    No categories
    Direct download  
     
    My bibliography  
     
    Export citation  
  11. Lara Buchak (2012). Can It Be Rational to Have Faith? In Jacob Chandler & Victoria Harrison (eds.), Probability in the Philosophy of Religion. Oxford University Press. 225.
    This paper provides an account of what it is to have faith in a proposition p, in both religious and mundane contexts. It is argued that faith in p doesn’t require adopting a degree of belief that isn’t supported by one’s evidence but rather it requires terminating one’s search for further evidence and acting on the supposition that p. It is then shown, by responding to a formal result due to I.J. Good, that doing so can be rational in a (...)
    Direct download (3 more)  
     
    My bibliography  
     
    Export citation  
  12. Lara Buchak (2012). Robert Audi: Rationality and Religious Commitment. [REVIEW] International Journal for Philosophy of Religion 72 (2):139-144.
    Direct download (5 more)  
     
    My bibliography  
     
    Export citation  
  13. Charles H. Pence & Lara Buchak (2012). Oyun: A New, Free Program for Iterated Prisoner’s Dilemma Tournaments in the Classroom. Evolution Education and Outreach 5 (3):467-476.
    Evolutionary applications of game theory present one of the most pedagogically accessible varieties of genuine, contemporary theoretical biology. We present here Oyun (OY-oon, http://charlespence.net/oyun), a program designed to run iterated prisoner’s dilemma tournaments, competitions between prisoner’s dilemma strategies developed by the students themselves. Using this software, students are able to readily design and tweak their own strategies, and to see how they fare both in round-robin tournaments and in “evolutionary” tournaments, where the scores in a given “generation” directly determine contribution (...)
    Translate to English
    | Direct download (2 more)  
     
    My bibliography  
     
    Export citation  
  14. Lara Buchak (2010). Instrumental Rationality, Epistemic Rationality, and Evidence-Gathering. Philosophical Perspectives 24 (1):85-120.

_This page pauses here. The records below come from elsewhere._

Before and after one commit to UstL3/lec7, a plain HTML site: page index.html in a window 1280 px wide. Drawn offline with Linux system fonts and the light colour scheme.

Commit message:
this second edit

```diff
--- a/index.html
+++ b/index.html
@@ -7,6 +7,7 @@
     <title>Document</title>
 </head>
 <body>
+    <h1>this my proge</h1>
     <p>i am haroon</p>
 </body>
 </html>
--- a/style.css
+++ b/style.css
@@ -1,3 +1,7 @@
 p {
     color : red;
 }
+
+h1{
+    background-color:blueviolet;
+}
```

  15. Lara Buchak (2009). Review of José Luis Bermúdez, Decision Theory and Rationality. [REVIEW] Notre Dame Philosophical Reviews 2009 (9).
    Translate to English

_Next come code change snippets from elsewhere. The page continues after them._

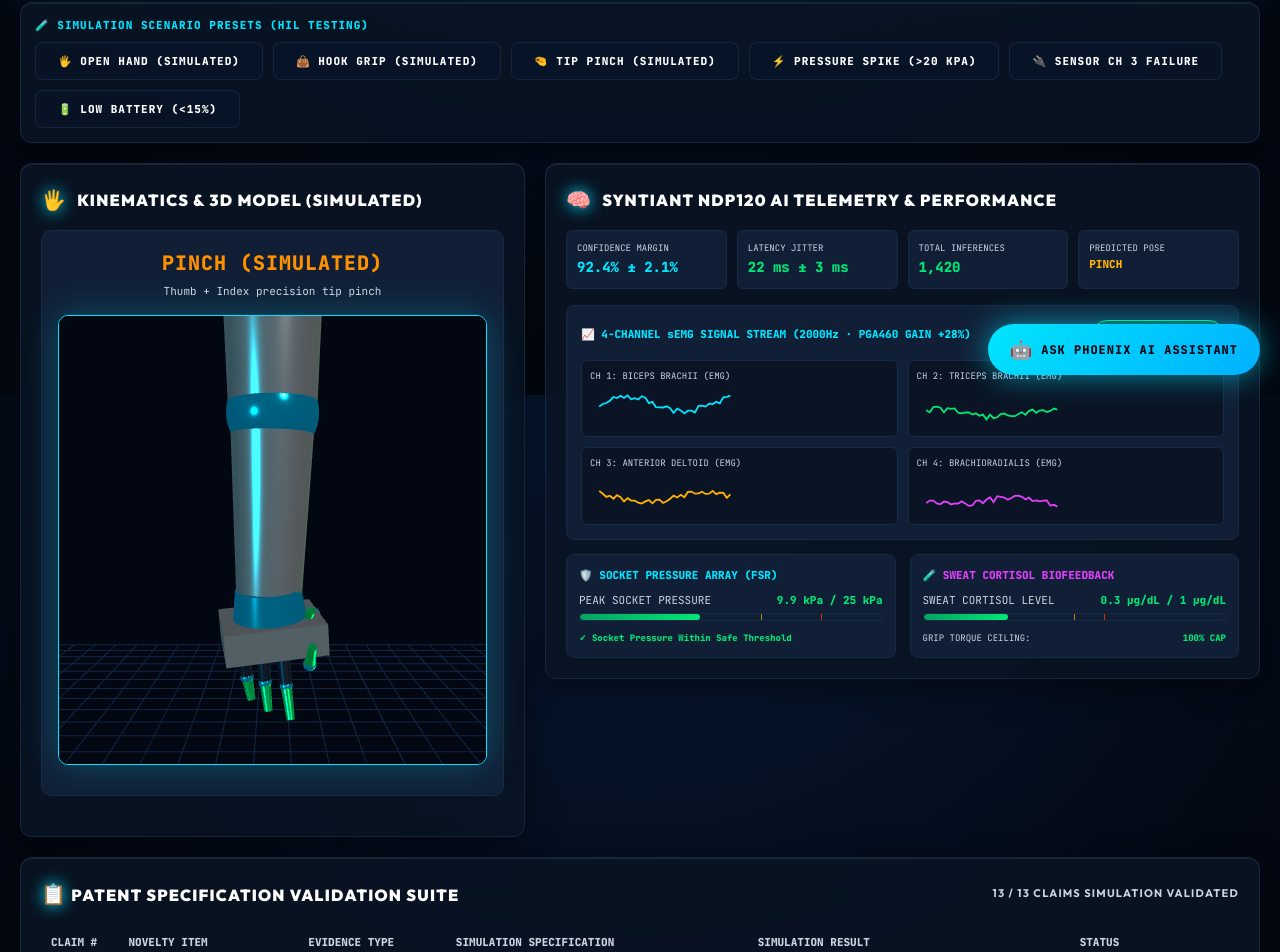
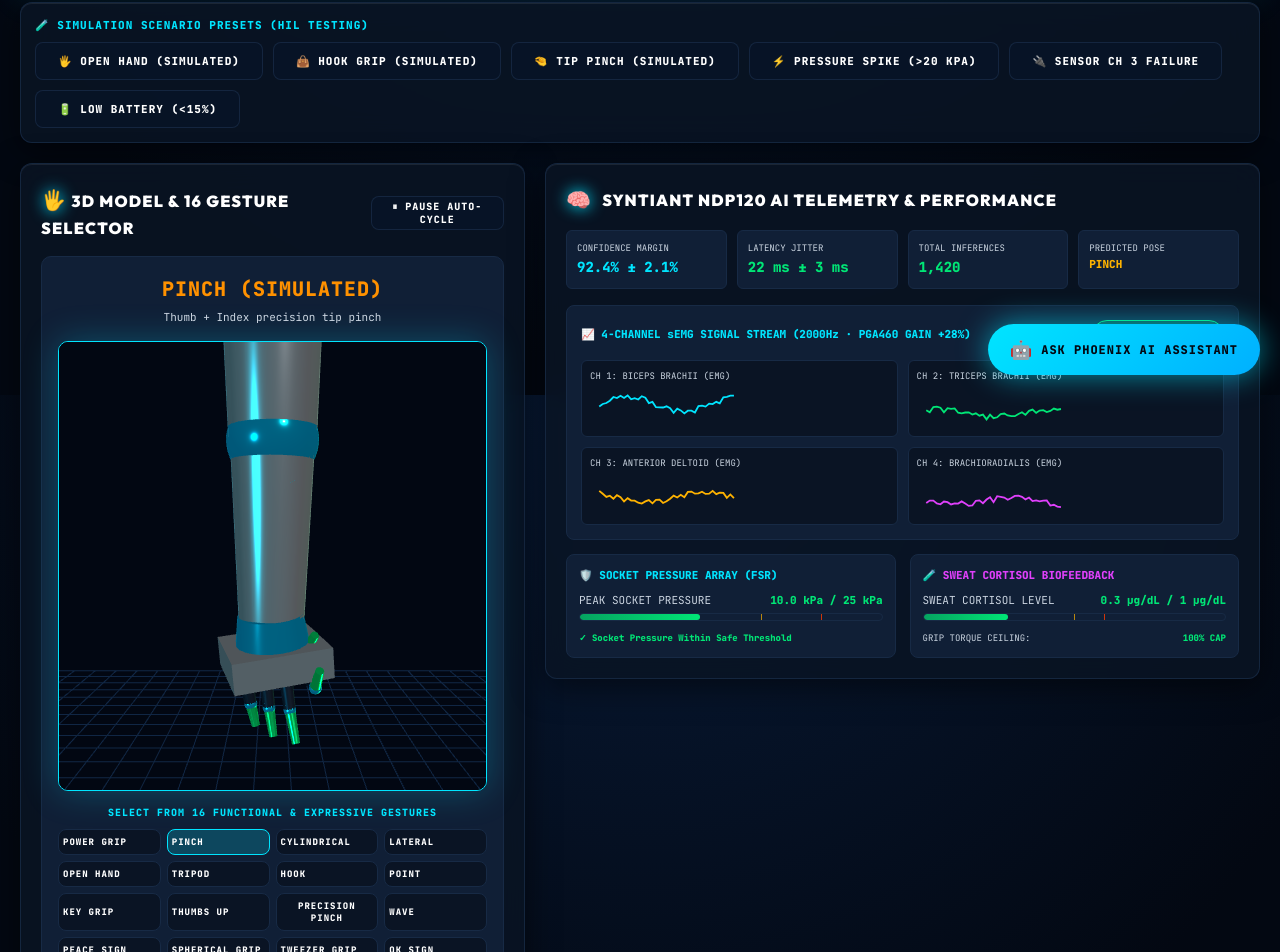
Before and after one commit to karthickraja2371-rgb/project-phoenix-dashboard, a React (Vite) app: page / in a window 1280 px wide. Shown: the part 405-1357 px from the top of the page. Built offline with nearby package versions, Linux system fonts and the light colour scheme.

Commit message:
Expand gesture library to 16 functional bionic gestures with 4x4 interactive grid

```diff
--- a/src/App.jsx
+++ b/src/App.jsx
@@ -9,6 +9,7 @@ const P = {
   red: "#FF3D00", blue: "#2979FF", purple: "#E040FB",
 };
 
+// Expanded to 16 Functional & Expressive Bionic Gestures
 const GESTURES = [
   { name: "POWER GRIP",     fingers: [80, 85, 85, 80, 75], color: "#FF3D00", desc: "Full fist closure for heavy tools / weight" },
   { name: "PINCH",          fingers: [85, 90, 15, 10,  5], color: "#FF9100", desc: "Thumb + Index precision tip pinch" },
@@ -22,6 +23,10 @@ const GESTURES = [
   { name: "THUMBS UP",      fingers: [ 0, 70, 70, 70, 65], color: "#76FF03", desc: "Thumb extended upward gesture" },
   { name: "PRECISION PINCH",fingers: [90, 90, 15, 10,  5], color: "#00E5FF", desc: "Fine object manipulation under 5mm" },
   { name: "WAVE",           fingers: [ 0, 10, 10, 10, 10], color: "#E040FB", desc: "Slight finger flex expressive pose" },
+  { name: "PEACE SIGN",     fingers: [75,  0,  0, 70, 65], color: "#1DE9B6", desc: "Extended index + middle peace gesture" },
+  { name: "SPHERICAL GRIP", fingers: [50, 55, 55, 50, 45], color: "#FFD600", desc: "Cupped palm for holding spherical objects/balls" },
+  { name: "TWEEZER GRIP",   fingers: [60, 65, 65, 15, 10], color: "#00B0FF", desc: "Parallel alignment for ultra-thin items" },
+  { name: "OK SIGN",        fingers: [90, 90,  0,  0,  0], color: "#D500F9", desc: "Thumb + Index tip circle with extended fingers" },
 ];
 
 const TESTS = [
@@ -78,7 +83,6 @@ function GaugeBar({ label, value, max, warn, danger, unit = "", small = false })
   );
 }
 
-// ── SVG Waveform Generator for sEMG ──────────────────────────────────────────
 function SVGWaveform({ data, color, height = 36 }) {
   if (!data || data.length === 0) return null;
   const width = 280;
@@ -105,6 +109,9 @@ const getBotResponse = (question) => {
   if (q.includes("hi") || q.includes("hello") || q.includes("hey")) {
     return "👋 Hello! I am the **Project Phoenix AI Assistant**. How can I help you explore our bionic prosthesis system today?";
   }
+  if (q.includes("gesture") || q.includes("pose") || q.includes("how many")) {
+    return "🖐️ **16 Gesture Library**: Project Phoenix supports 16 functional & expressive gestures: Power Grip, Tip Pinch, Cylindrical, Lateral (Key), Open Hand, Tripod, Hook, Point, Key Grip, Thumbs Up, Precision Pinch, Wave, Peace Sign (✌️), Spherical Grip (⚽), Tweezer Grip (🥢), and OK Sign (👌).";
+  }
   if (q.includes("patent") || q.includes("claim") || q.includes("number")) {
     return "📜 **Patent Information**: Project Phoenix holds Indian Provisional Patent Application No. **202641077314** (Filed **23 June 2026**). It features **13 Novel Claims** starting from **Claim 1 through Claim 13**, covering offline Syntiant AI, microfluidic sweat cortisol capping, self-healing socket liners, 20.0 kPa FSR pressure locks, and 3-position TENS rotation.";
   }
@@ -127,11 +134,11 @@ const getBotResponse = (question) => {
     return "⚙️ **System Hardware Specs**: Total Mass = **1.18 kg (MODELED)**. Battery Pack = 22.2V 5000mAh Li-Ion (111Wh) yielding **13.2 Hours Runtime (MODELED)**. Elbow drive features a Maxon ECX Speed 16 M motor with a 50:1 non-backdrivable GP 16 C worm gear (0W passive power draw) and CAN-FD bus topology with 50ms watchdog timeout.";
   }
 
-  return "⚡ **Project Phoenix AI Assistant**: Project Phoenix is an autonomous 1.18kg transhumeral myoelectric prosthesis with Indian Provisional Patent No. 202641077314 (Filed 23 June 2026). Key specifications include offline Syntiant NDP120 neural AI (22ms latency), 20.0 kPa FSR socket pressure lock, self-healing silicone liner, Maxon worm gear drive, and ISO 13485 QMS design controls.";
+  return "⚡ **Project Phoenix AI Assistant**: Project Phoenix is an autonomous 1.18kg transhumeral myoelectric prosthesis with Indian Provisional Patent No. 202641077314 (Filed 23 June 2026). Key specifications include 16 gesture classes, offline Syntiant NDP120 neural AI (22ms latency), 20.0 kPa FSR socket pressure lock, self-healing silicone liner, Maxon worm gear drive, and ISO 13485 QMS design controls.";
 };
 
 export default function App() {
-  const [viewMode, setViewMode] = useState("dashboard"); // Default to Dashboard for immediate telemetry inspection
+  const [viewMode, setViewMode] = useState("dashboard");
   const [isAutoCycle, setIsAutoCycle] = useState(true);
   const [manualGestureIdx, setManualGestureIdx] = useState(0);
   const [cortisolOverride, setCortisolOverride] = useState(0.28);
@@ -146,7 +153,7 @@ export default function App() {
   const [isChatOpen, setIsChatOpen] = useState(false);
   const [chatInput, setChatInput] = useState("");
   const [chatMessages, setChatMessages] = useState([
-    { sender: "bot", text: "👋 Hello! I am the **Project Phoenix AI Assistant**. How can I help you explore our bionic prosthesis system today?" }
+    { sender: "bot", text: "👋 Hello! I am the **Project Phoenix AI Assistant**. How can I help you explore our 16 bionic gestures, patent, or clinical roadmap today?" }
   ]);
 
   // Diagnostic runner states
@@ -268,7 +275,7 @@ export default function App() {
   };
 
   const handleExportCSV = () => {
-    const timeStr = "27-July-2026_21-01-04";
+    const timeStr = "27-July-2026_21-07-29";
     const csvContent = "data:text/csv;charset=utf-8,Claim,Novelty,Evidence,Spec,Result,Status,Timestamp\n" +
       TESTS.map((t, i) => `"${t.claim}","${t.name}","${t.evidence}","${t.sub}","${RESULT_VALS[i]}","SIMULATION VALIDATED","${timeStr}"`).join("\n");
     const encodedUri = encodeURI(csvContent);
@@ -356,7 +363,7 @@ export default function App() {
             </div>
           </section>
 
-          {/* OFFICIAL TECHNICAL VISUAL GALLERY WITH NEW CAD POSTERS */}
+          {/* TECHNICAL VISUAL GALLERY WITH NEW CAD POSTERS */}
           <section className="card" style={{ marginBottom: 24 }}>
             <div className="card-title">
               <span className="icon">🖼️</span> TECHNICAL ENGINEERING POSTERS &amp; CAD SCHEMATICS (CLICK TO ENLARGE)
@@ -441,23 +448,51 @@ export default function App() {
             </div>
           </div>
 
-          {/* 🌟 FULL DUAL-COLUMN TELEMETRY GRID (NO BLANK AREAS) 🌟 */}
+          {/* FULL DUAL-COLUMN TELEMETRY GRID WITH 16 GESTURE CONTROLS */}
           <div className="grid-main">
             {/* Left Column: 3D WebGL Kinematics Model */}
             <div className="col-5">
               <div className="card" style={{ marginBottom: 20, height: "100%" }}>
-                <div className="card-title"><span className="icon">🖐</span> KINEMATICS &amp; 3D MODEL (SIMULATED)</div>
+                <div className="card-title" style={{ justifyContent: "space-between" }}>
+                  <div><span className="icon">🖐</span> 3D MODEL &amp; 16 GESTURE SELECTOR</div>
+                  <button className="btn btn-outline" style={{ padding: "3px 8px", fontSize: 10 }} onClick={() => setIsAutoCycle(!isAutoCycle)}>
+                    {isAutoCycle ? "⏸ Pause Auto-Cycle" : "▶ Resume Auto-Cycle"}
+                  </button>
+                </div>
                 <div style={{ background: P.bg3, border: `1px solid ${P.bd}`, borderRadius: 10, padding: 16, textAlign: "center" }}>
                   <div style={{ fontSize: 20, fontWeight: 900, color: currentG.color, letterSpacing: 1 }}>{currentG.name} (SIMULATED)</div>
                   <div style={{ fontSize: 11, color: P.t2, marginTop: 4 }}>{currentG.desc}</div>
                   <div style={{ margin: "14px 0" }}>
                     <Arm3DViewer fingers={d.fingers} elbow={d.elbow} wrist={d.wrist} color={currentG.color} />
                   </div>
+
+                  {/* 16 Interactive Gesture Selector Grid */}
+                  <div style={{ marginTop: 12 }}>
+                    <div style={{ fontSize: 10, color: P.cyan, fontWeight: 800, marginBottom: 8, letterSpacing: 1 }}>SELECT FROM 16 FUNCTIONAL &amp; EXPRESSIVE GESTURES</div>
+                    <div style={{ display: "grid", gridTemplateColumns: "repeat(4, 1fr)", gap: 6 }}>
+                      {GESTURES.map((g, idx) => (
+                        <button
+                          key={idx}
+                          className="btn btn-outline"
+                          style={{
+                            padding: "6px 4px",
+                            fontSize: 9,
+                            borderColor: idx === (isAutoCycle ? d.gIdx : manualGestureIdx) % GESTURES.length ? P.cyan : P.bd,
+                            background: idx === (isAutoCycle ? d.gIdx : manualGestureIdx) % GESTURES.length ? "rgba(0, 229, 255, 0.2)" : P.bg2,
+                            color: P.t1,
+                          }}
+                          onClick={() => { setIsAutoCycle(false); setManualGestureIdx(idx); }}
+                        >
+                          {g.name}
+                        </button>
+                      ))}
+                    </div>
+                  </div>
                 </div>
               </div>
             </div>
 
-            {/* Right Column: Full Telemetry Stack (sEMG, Pressure, Cortisol, Power) */}
+            {/* Right Column: Full Telemetry Stack */}
             <div className="col-7">
               <div className="card" style={{ marginBottom: 20 }}>
                 {/* 1. Top Metrics */}
@@ -670,7 +705,7 @@ export default function App() {
             <div style={{ display: "flex", gap: 6 }}>
               <input
                 type="text"
-                placeholder="Ask about AI, Patent, Safety..."
+                placeholder="Ask about AI, 16 Gestures, Patent..."
                 value={chatInput}
                 onChange={(e) => setChatInput(e.target.value)}
                 onKeyDown={(e) => e.key === "Enter" && handleSendMessage()}
@@ -692,7 +727,7 @@ export default function App() {
         <div style={{ textAlign: "right" }}>
           Indian Provisional Patent Application No.: <strong style={{ color: P.cyan }}>202641077314</strong> (Filed 23 June 2026)
           <br />
-          Subsystem TRL: <strong style={{ color: P.green }}>3–4 (HIL Simulated)</strong> · Version: <strong>v3.8.0-FullTelemetryGrid</strong> · Timestamp: 27 July 2026 21:01:04
+          Subsystem TRL: <strong style={{ color: P.green }}>3–4 (HIL Simulated)</strong> · Version: <strong>v3.9.0-16GesturesLibrary</strong> · Timestamp: 27 July 2026 21:07:29
         </div>
       </footer>
     </div>
```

    | Direct download  
     
    My bibliography  
     
    Export citation